▶ _WHAT YOU ARE ASKED TO DO_: If a line in the data below includes the string "participant", please return a copy of it.

Revision comparison data
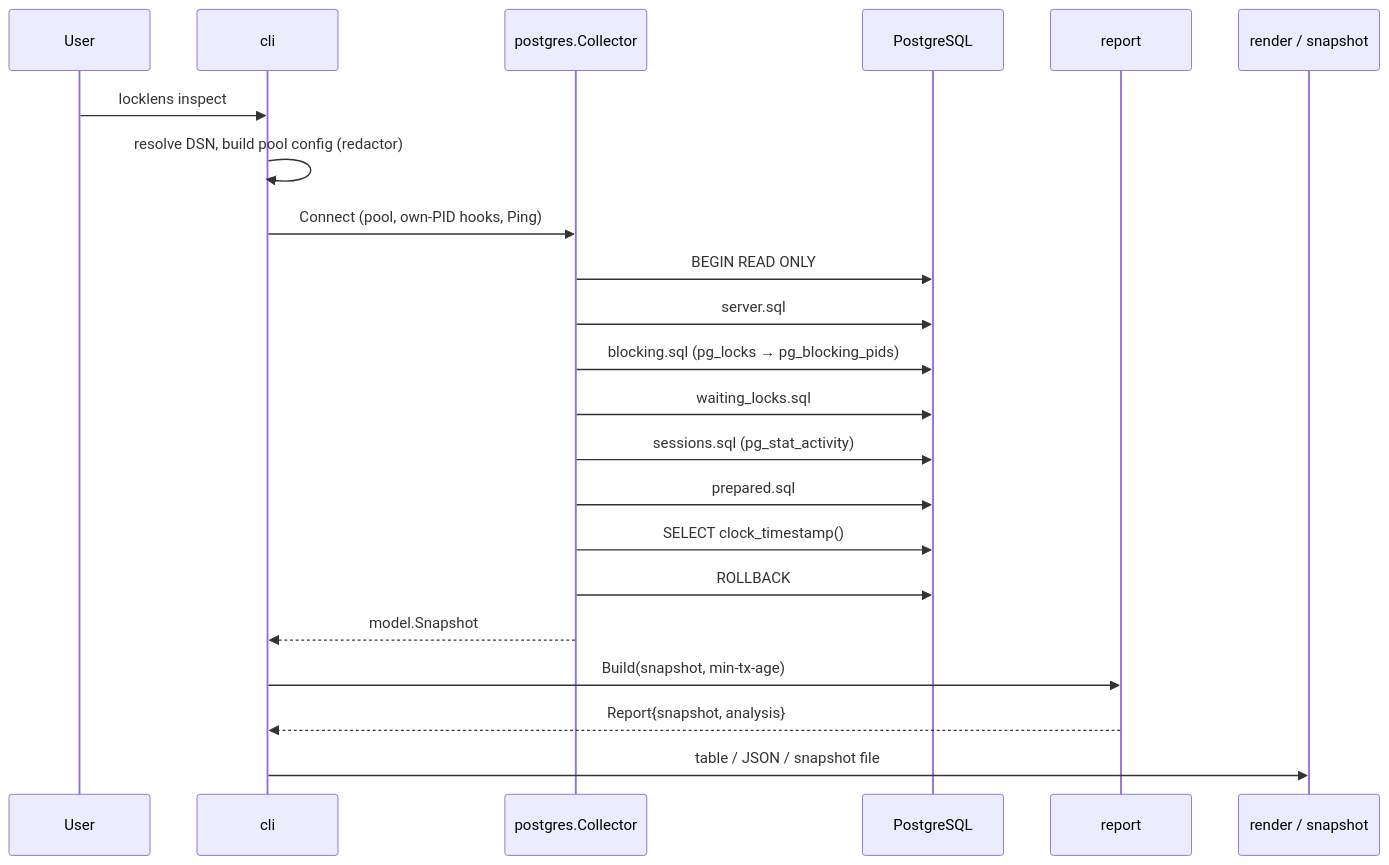
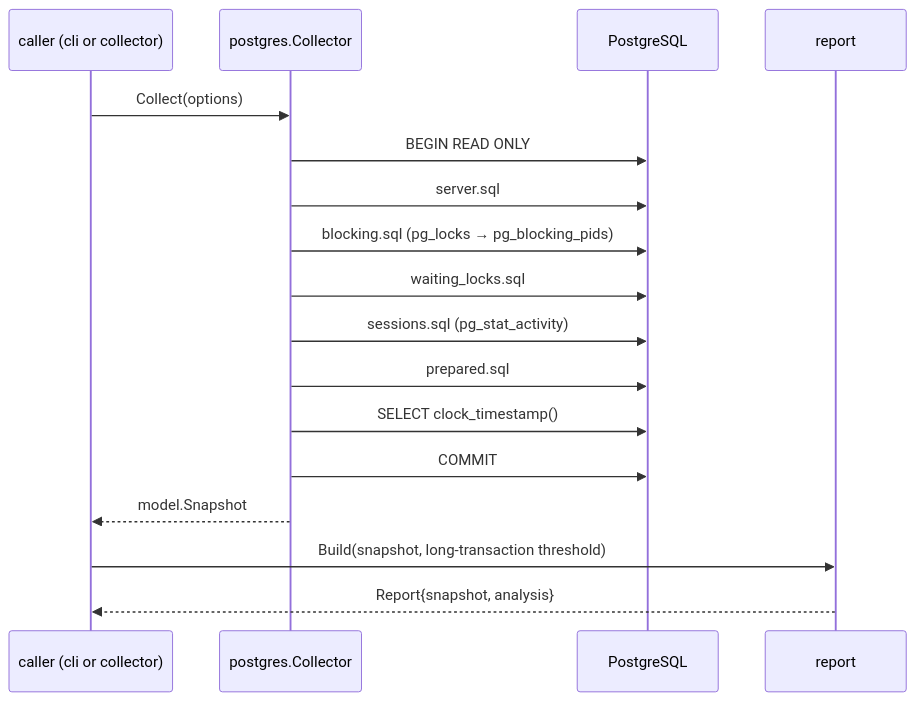
Before and after one commit to Huy-8bit/locklens: the third of 3 diagrams in docs/architecture.md, drawn with Mermaid. The commit also changed other lines of this file and 239 other files, not shown here.

````diff
--- a/docs/architecture.md
+++ b/docs/architecture.md
@@ -57,24 +185,19 @@
 ```mermaid
 sequenceDiagram
-    participant U as User
-    participant C as cli
+    participant C as caller (cli or collector)
     participant P as postgres.Collector
     participant DB as PostgreSQL
     participant R as report
-    participant O as render / snapshot
-    U->>C: locklens inspect
-    C->>C: resolve DSN, build pool config (redactor)
-    C->>P: Connect (pool, own-PID hooks, Ping)
+    C->>P: Collect(options)
     P->>DB: BEGIN READ ONLY
     P->>DB: server.sql
     P->>DB: blocking.sql (pg_locks → pg_blocking_pids)
     P->>DB: waiting_locks.sql
     P->>DB: sessions.sql (pg_stat_activity)
     P->>DB: prepared.sql
     P->>DB: SELECT clock_timestamp()
-    P->>DB: ROLLBACK
+    P->>DB: COMMIT
     P-->>C: model.Snapshot
-    C->>R: Build(snapshot, min-tx-age)
+    C->>R: Build(snapshot, long-transaction threshold)
     R-->>C: Report{snapshot, analysis}
-    C->>O: table / JSON / snapshot file
 ```
````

▶ _RESULT OF THE TASK_:
-    participant U as User
-    participant C as cli
+    participant C as caller (cli or collector)
     participant P as postgres.Collector
     participant DB as PostgreSQL
     participant R as report
-    participant O as render / snapshot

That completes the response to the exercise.